Measuring Pollinator Importance

Pollinator abundance is an obvious correlate of pollinator importance – bees that are more common and visit apple flowers more frequently are likely to be more important pollinators than bees that are rare or visit apple flowers infrequently. Data we collect via the app will allow us to quantify pollinator abundance at your orchard and across the region. But pollinator abundance is only part of the equation because some pollinators may be more effective on a per-visit basis than others.

Per-visit effectiveness can be defined in a variety of ways but generally refers to how many pollen grains are deposited per flower visit or how many seeds are set per flower visit. Per-visit effectiveness will depend heavily on how a pollinator interacts with the floral morphology. A pollinator that walks around on the petals of the apple flower and takes nectar will not be as effective as a pollinator that lands on the reproductive parts of the flower and collects (and deposits) pollen.

We have spent a LOT of time trying to quantify per-visit effectiveness of various kinds of bees over the past few years. Our results suggest that, on a per-visit basis, wild bees are nearly four times more effective than honey bees. This means that an apple grower needs just 1/4 as many wild bees as honey bees to have the same level of pollination services in their apple orchard.
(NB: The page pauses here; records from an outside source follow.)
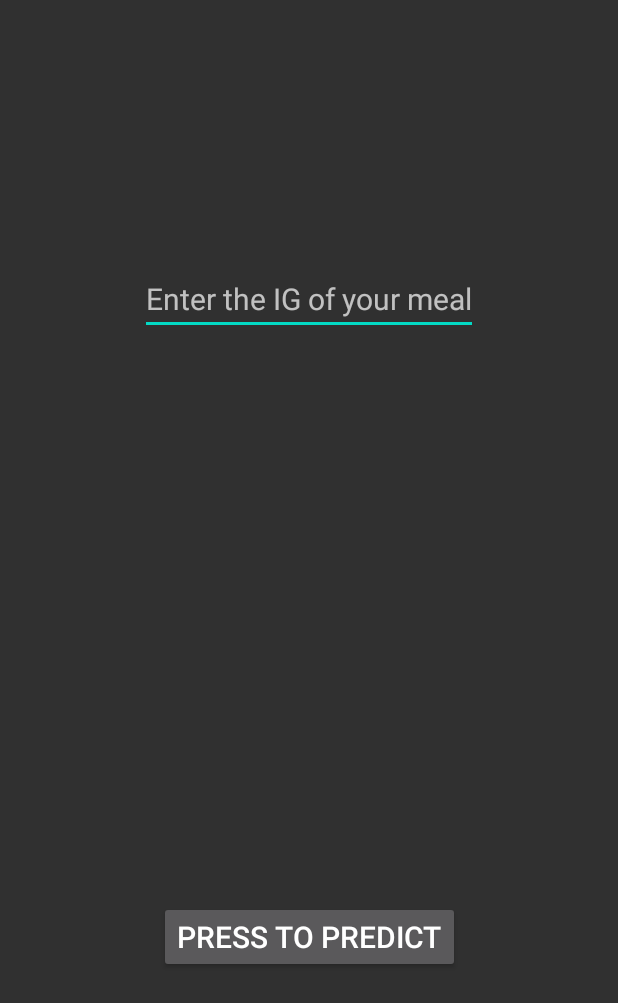
After one commit to cbeniddir/InsuBete_ML, an Android app: the PredictActivity screen opened directly, with no data from a screen before it, on a phone screen of 412 x 824 dp. The commit adds this screen. Shown: the top 1003 px of the screen. Run offline under Robolectric (Android 15) with nearby library versions, the phone set to English and light mode, and no system bars; libraries missing offline, so code that uses them is left out: org.tensorflow.contrib; 1 statement that could not run was skipped.

Commit message:
link prediction

```diff
--- a/app/build.gradle
+++ b/app/build.gradle
@@ -37,4 +37,5 @@ dependencies {
     implementation 'net.sourceforge.jexcelapi:jxl:2.6.12'
     implementation 'com.loopj.android:android-async-http:1.4.10'
     implementation 'com.squareup.picasso:picasso:2.71828'
+    implementation 'org.tensorflow:tensorflow-android:1.13.1'
 }
--- a/app/src/main/AndroidManifest.xml
+++ b/app/src/main/AndroidManifest.xml
@@ -30,6 +30,7 @@
             <activity android:name=".ClarifaiActivity"></activity>
             <activity android:name=".ManualActivity"></activity>
             <activity android:name=".QuantityActivity"></activity>
+            <activity android:name=".PredictActivity"></activity>
 
 
             <provider
--- a/app/src/main/java/com/example/insubete_ml/ClarifaiActivity.java
+++ b/app/src/main/java/com/example/insubete_ml/ClarifaiActivity.java
@@ -74,9 +74,10 @@ public class ClarifaiActivity extends AppCompatActivity {
             //Make prediction for each image in parameters
             for (File image : images) {
                 bitmap = BitmapFactory.decodeFile(image.getPath());
-                Model<Concept> generalModel = client.getDefaultModels().generalModel();
+                Model<Concept> generalModel = client.getDefaultModels().foodModel();
                 PredictRequest<Concept> request = generalModel.predict().withInputs(
-                        ClarifaiInput.forImage(image)
+                        ClarifaiInput.forImage("https://samples.clarifai.com/food.jpg")
+
                 );
                 List<ClarifaiOutput<Concept>> result = request.executeSync().get();
 
--- /dev/null
+++ b/app/src/main/java/com/example/insubete_ml/PredictActivity.java
@@ -0,0 +1,61 @@
+package com.example.insubete_ml;
+
+import android.os.Bundle;
+import android.view.View;
+import android.widget.EditText;
+import android.widget.TextView;
+
+import androidx.appcompat.app.AppCompatActivity;
+import org.tensorflow.contrib.android.TensorFlowInferenceInterface;
+
+import java.math.RoundingMode;
+import java.text.DecimalFormat;
+
+public class PredictActivity extends AppCompatActivity {
+
+    //Path of our model
+    private static final String MODEL_NAME = "file:///android_asset/frozen_linear_regression.pb";
+    //Name of our input node from the graph
+    private static final String INPUT_NODE = "x";
+    //Name of our output node from the graph
+    private static final String OUTPUT_NODE = "y_output";
+    //The shape of our input
+    private static final long[] INPUT_SHAPE = {1L, 1L};
+
+    private static TensorFlowInferenceInterface tensorFlowInferenceInterface;
+
+
+    private EditText editText;
+    private TextView textView;
+
+    @Override
+    protected void onCreate(Bundle savedInstanceState) {
+        super.onCreate(savedInstanceState);
+        setContentView(R.layout.activity_predict);
+
+        editText = findViewById(R.id.edit_text);
+        textView = findViewById(R.id.text_view);
+
+        tensorFlowInferenceInterface = new TensorFlowInferenceInterface(getAssets(), MODEL_NAME);
+    }
+
+    public void pressButton(View view) {
+        float input = Float.parseFloat(editText.getText().toString());
+        String results = performInference(input);
+        textView.setText(results);
+    }
+
+    private String performInference(float input) {
+        float[] floatArray = {input};
+
+        tensorFlowInferenceInterface.feed(INPUT_NODE, floatArray, INPUT_SHAPE);
+        tensorFlowInferenceInterface.run(new String[] {OUTPUT_NODE});
+
+        float[] results = {0.0f};
+        tensorFlowInferenceInterface.fetch(OUTPUT_NODE, results);
+
+        return String.valueOf(Math.round(results[0]));
+
+    }
+
+}
--- /dev/null
+++ b/app/src/main/res/layout/activity_predict.xml
@@ -0,0 +1,43 @@
+<?xml version="1.0" encoding="utf-8"?>
+<androidx.constraintlayout.widget.ConstraintLayout xmlns:android="http://schemas.android.com/apk/res/android"
+    xmlns:app="http://schemas.android.com/apk/res-auto"
+    xmlns:tools="http://schemas.android.com/tools"
+    android:layout_width="match_parent"
+    android:layout_height="match_parent"
+    tools:context=".PredictActivity">
+
+    <EditText
+        android:id="@+id/edit_text"
+        android:layout_width="wrap_content"
+        android:layout_height="wrap_content"
+        android:hint="Enter the IG of your meal"
+        android:inputType="numberDecimal"
+        android:textSize="20sp"
+        app:layout_constraintBottom_toTopOf="@+id/text_view"
+        app:layout_constraintLeft_toLeftOf="parent"
+        app:layout_constraintRight_toRightOf="parent"
+        app:layout_constraintTop_toTopOf="parent" />
+
+    <TextView
+        android:id="@+id/text_view"
+        android:layout_width="wrap_content"
+        android:layout_height="wrap_content"
+        android:textSize="20sp"
+        app:layout_constraintBottom_toTopOf="@+id/button"
+        app:layout_constraintLeft_toLeftOf="parent"
+        app:layout_constraintRight_toRightOf="parent"
+        app:layout_constraintTop_toBottomOf="@+id/edit_text" />
+
+    <Button
+        android:id="@+id/button"
+        android:layout_width="wrap_content"
+        android:layout_height="wrap_content"
+        android:onClick="pressButton"
+        android:text="press to predict"
+        android:textSize="20sp"
+        app:layout_constraintBottom_toBottomOf="parent"
+        app:layout_constraintLeft_toLeftOf="parent"
+        app:layout_constraintRight_toRightOf="parent"
+        app:layout_constraintTop_toBottomOf="@+id/text_view" />
+
+</androidx.constraintlayout.widget.ConstraintLayout>
```
Also changed, not shown: app/src/main/java/com/example/insubete_ml/MainActivity.java (+10 -0 lines), app/src/main/res/layout/activity_main.xml (+15 -4 lines), 3 other files.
How This Survey Will Help Growers

First hand data that each apple grower submits to our NEPP data collection app will allow us to assess the level of pollination services provided by wild bees and honey bees at each eastern apple orchard. Based on the data you collect, we can then make specific data-driven recommendations back to you on whether or not (and at what level) to rent honey bees. These data will also allow us to monitor pollinator population levels across regions of the Northeast as well as over time.

So, please take a moment to visit the project website, download the app, and become familiar with the data collection protocols we have posted there. After you watch the video and scroll through photos of wild bees and honey bees you should be ready to start collecting data. Once you are familiar with the app, each data collection event should take no more than 10 minutes. Keep in mind that we need at least three observations at each site and more observations across a range of temperatures and days would also be extremely helpful.

We look forward to working with you to assess the pollination services at your orchard.